_Stored records_
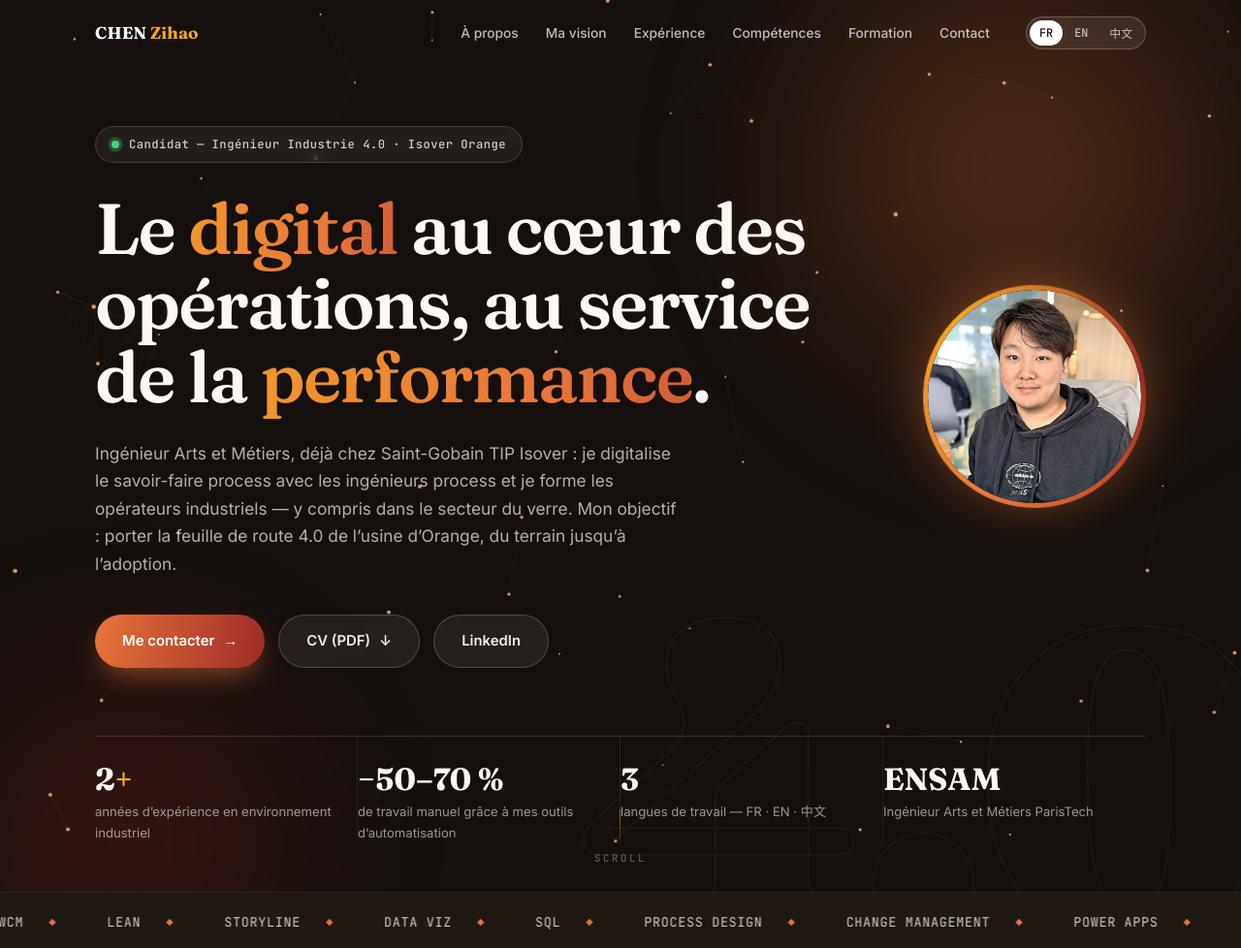
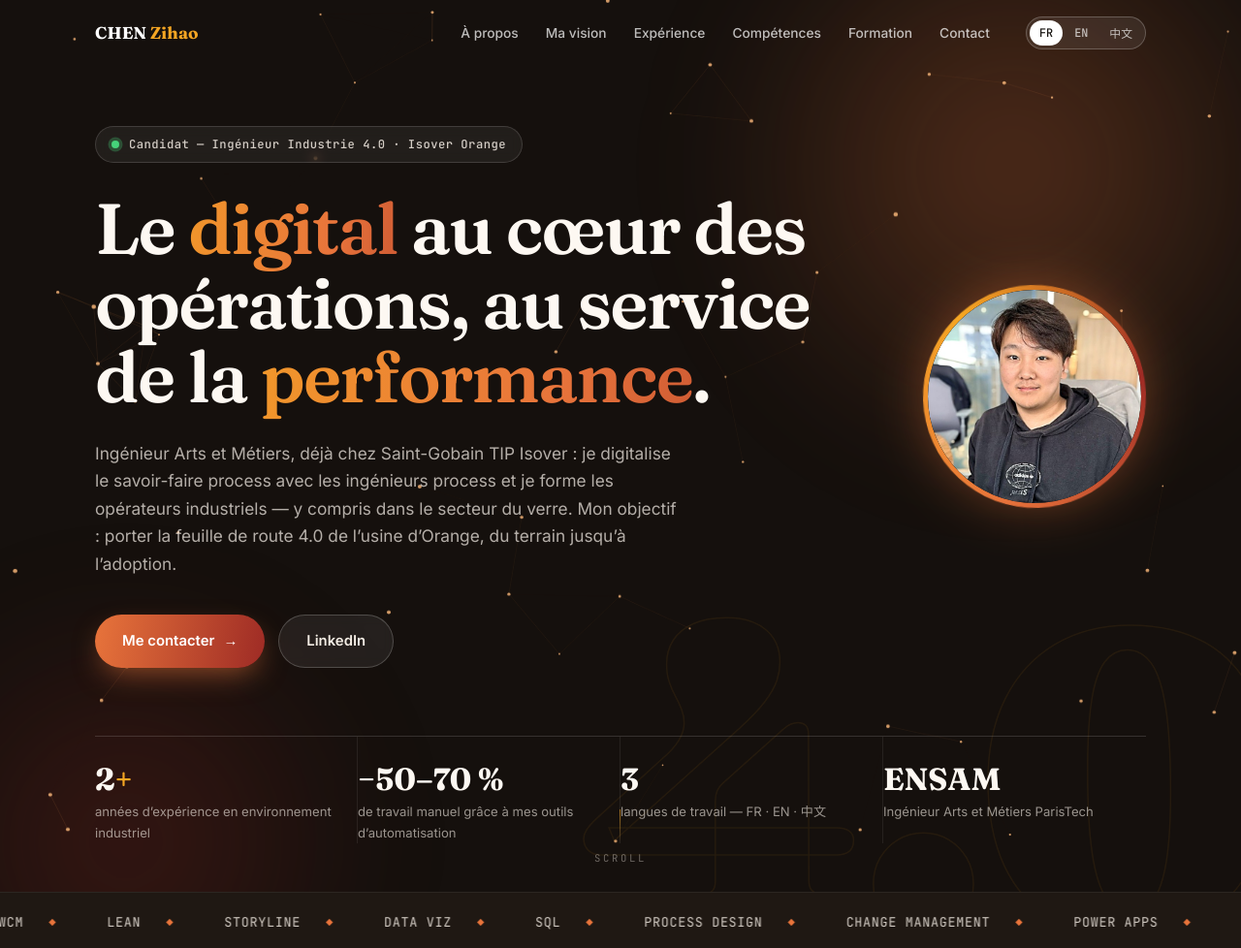
Before and after one commit to chenzihaorene-boop/chenzihaorene-boop.github.io, a plain HTML site: page index.html in a window 1280 px wide. Shown: the top 978 px of the page at 97% size. Drawn offline with Linux system fonts and the light colour scheme; animation ran at ten frames a second.

Commit message:
Drop CV download button from hero
Co-Authored-By: Claude Opus 4.8 <noreply@anthropic.com>

```diff
--- a/index.html
+++ b/index.html
@@ -531,7 +531,6 @@
         <p class="hero-sub reveal" data-i18n="hero_sub"></p>
         <div class="hero-cta reveal">
           <a class="btn btn-primary" href="mailto:chen.zihao.work@gmail.com"><span data-i18n="hero_cta1"></span> →</a>
-          <a class="btn btn-ghost" href="assets/CV_CHEN_Zihao.pdf" download><span data-i18n="hero_cta2"></span> ↓</a>
           <a class="btn btn-ghost" href="https://www.linkedin.com/in/zihao-chen-849173256" target="_blank" rel="noopener">LinkedIn</a>
         </div>
       </div>
```
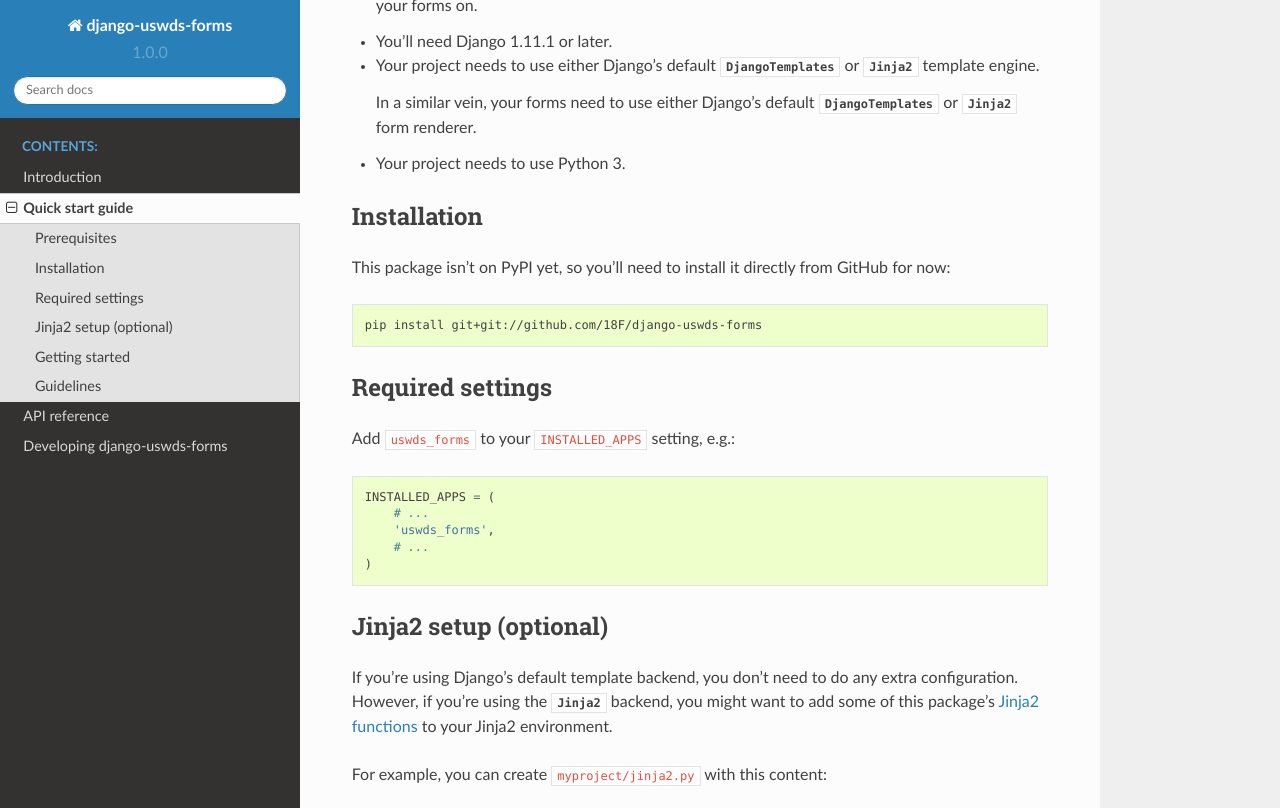
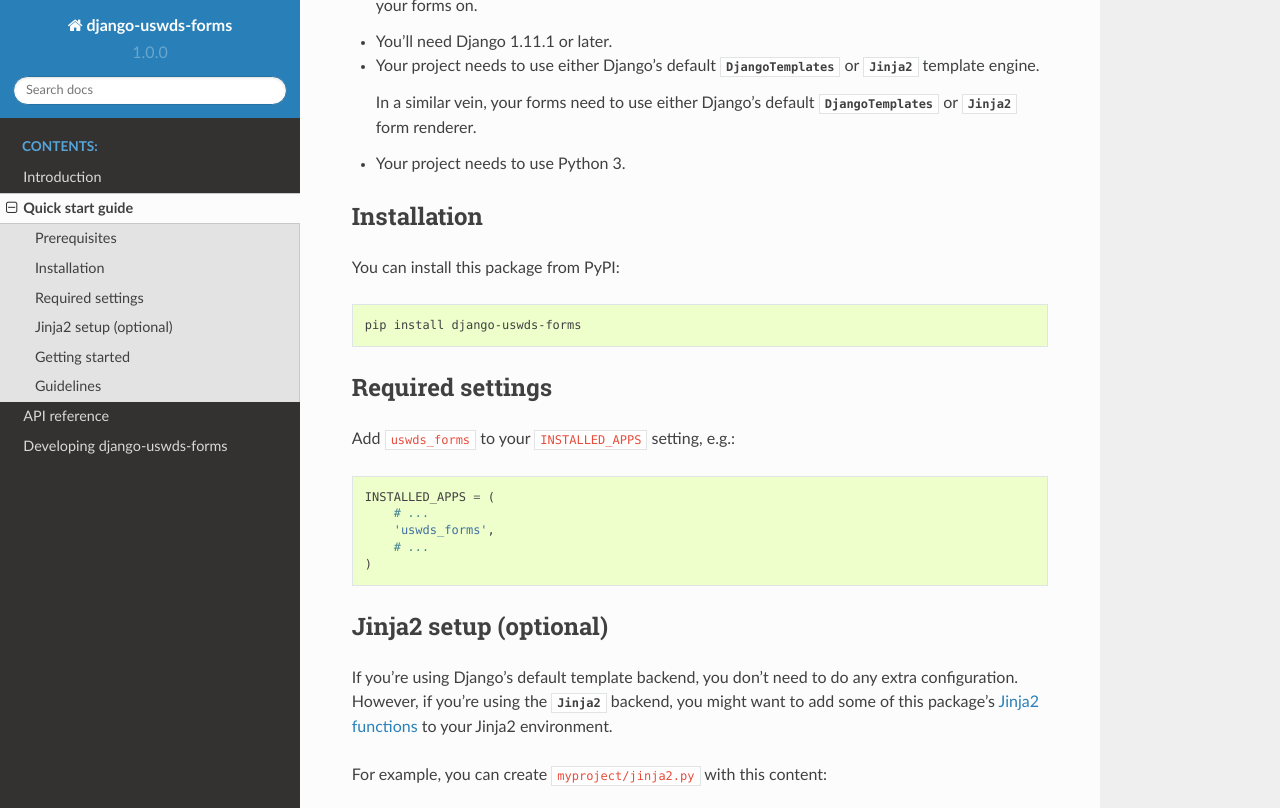
Before and after one commit to 18F/django-uswds-forms, a Sphinx documentation site: the page built from docs/quickstart.rst, in a window 1280 px wide and 900 px high, scrolled down 366 px, cut to the strip 0-808 px from the top of the window. Built offline with Sphinx 7.4.7 and the Read the Docs theme 2.0.0, drawn with Linux system fonts in a browser that asks for light colours.

Commit message:
Install from PyPI in quickstart. Fixes #13.

```diff
--- a/docs/quickstart.rst
+++ b/docs/quickstart.rst
@@ -33,10 +33,9 @@
 
 .. highlight:: none
 
-This package isn't on PyPI yet, so you'll need to install it directly
-from GitHub for now::
+You can install this package from PyPI::
 
-    pip install git+git://github.com/18F/django-uswds-forms
+    pip install django-uswds-forms
 
 Required settings
 ~~~~~~~~~~~~~~~~~
```
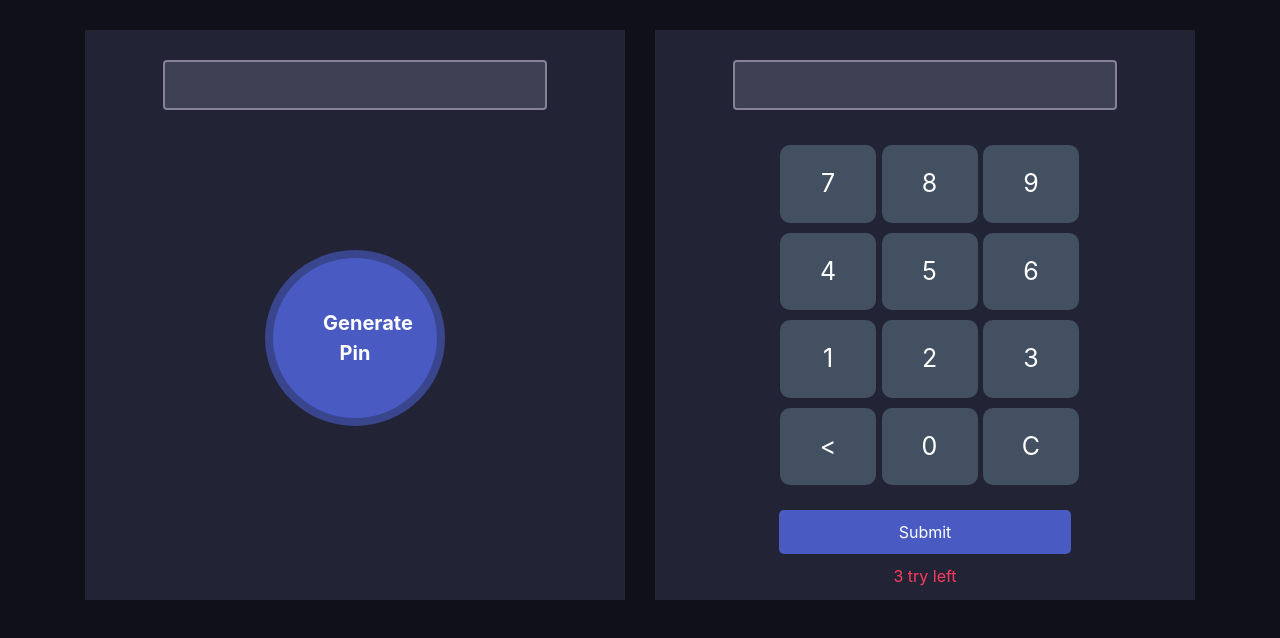
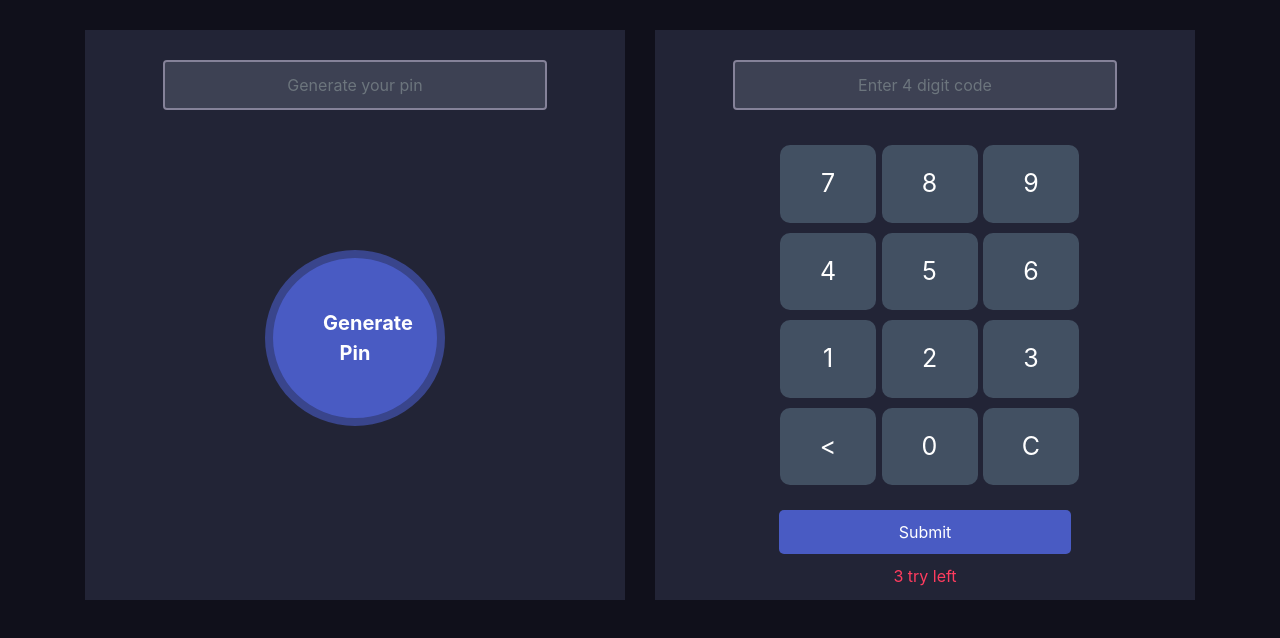
Before and after one commit to ShahinurAlamBhuiyan/PIN-MATCHER-OWNtry, a plain HTML site: page index.html in a window 1280 px wide. Drawn offline with nearby package versions, Linux system fonts and the light colour scheme.

Commit message:
added placeholder

```diff
--- a/index.html
+++ b/index.html
@@ -15,13 +15,13 @@
         <div class="row">
             <div class="col-md-6">
                 <div class="pin-generator half-width">
-                    <input id="generateInput" class="form-control" type="text">
+                    <input id="generateInput" class="form-control" type="text" placeholder="Generate your pin">
                     <button id="generateBtn" class="generate-btn">Generate Pin</button>
                 </div>
             </div>
             <div class="col-md-6">
                 <div class="input-section half-width">
-                    <input id="calculatorInput" class="form-control" type="text" maxlength="4">
+                    <input id="calculatorInput" class="form-control" type="text" placeholder="Enter 4 digit code" maxlength="4">
                     <div class="numbers">
                         <div id="parentCalculaor" class="calc-body">
                             <div class="calc-button-row">
```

_What you need to do_
Could you reproduce all of the data above exactly and skip any image?

_Solved problem_
Before and after one commit to chenzihaorene-boop/chenzihaorene-boop.github.io, a plain HTML site: page index.html in a window 1280 px wide. Shown: the top 978 px of the page at 97% size. Drawn offline with Linux system fonts and the light colour scheme; animation ran at ten frames a second.

Commit message:
Drop CV download button from hero
Co-Authored-By: Claude Opus 4.8 <noreply@anthropic.com>

```diff
--- a/index.html
+++ b/index.html
@@ -531,7 +531,6 @@
         <p class="hero-sub reveal" data-i18n="hero_sub"></p>
         <div class="hero-cta reveal">
           <a class="btn btn-primary" href="mailto:chen.zihao.work@gmail.com"><span data-i18n="hero_cta1"></span> →</a>
-          <a class="btn btn-ghost" href="assets/CV_CHEN_Zihao.pdf" download><span data-i18n="hero_cta2"></span> ↓</a>
           <a class="btn btn-ghost" href="https://www.linkedin.com/in/zihao-chen-849173256" target="_blank" rel="noopener">LinkedIn</a>
         </div>
       </div>
```
Before and after one commit to 18F/django-uswds-forms, a Sphinx documentation site: the page built from docs/quickstart.rst, in a window 1280 px wide and 900 px high, scrolled down 366 px, cut to the strip 0-808 px from the top of the window. Built offline with Sphinx 7.4.7 and the Read the Docs theme 2.0.0, drawn with Linux system fonts in a browser that asks for light colours.

Commit message:
Install from PyPI in quickstart. Fixes #13.

```diff
--- a/docs/quickstart.rst
+++ b/docs/quickstart.rst
@@ -33,10 +33,9 @@
 
 .. highlight:: none
 
-This package isn't on PyPI yet, so you'll need to install it directly
-from GitHub for now::
+You can install this package from PyPI::
 
-    pip install git+git://github.com/18F/django-uswds-forms
+    pip install django-uswds-forms
 
 Required settings
 ~~~~~~~~~~~~~~~~~
```
Before and after one commit to ShahinurAlamBhuiyan/PIN-MATCHER-OWNtry, a plain HTML site: page index.html in a window 1280 px wide. Drawn offline with nearby package versions, Linux system fonts and the light colour scheme.

Commit message:
added placeholder

```diff
--- a/index.html
+++ b/index.html
@@ -15,13 +15,13 @@
         <div class="row">
             <div class="col-md-6">
                 <div class="pin-generator half-width">
-                    <input id="generateInput" class="form-control" type="text">
+                    <input id="generateInput" class="form-control" type="text" placeholder="Generate your pin">
                     <button id="generateBtn" class="generate-btn">Generate Pin</button>
                 </div>
             </div>
             <div class="col-md-6">
                 <div class="input-section half-width">
-                    <input id="calculatorInput" class="form-control" type="text" maxlength="4">
+                    <input id="calculatorInput" class="form-control" type="text" placeholder="Enter 4 digit code" maxlength="4">
                     <div class="numbers">
                         <div id="parentCalculaor" class="calc-body">
                             <div class="calc-button-row">
```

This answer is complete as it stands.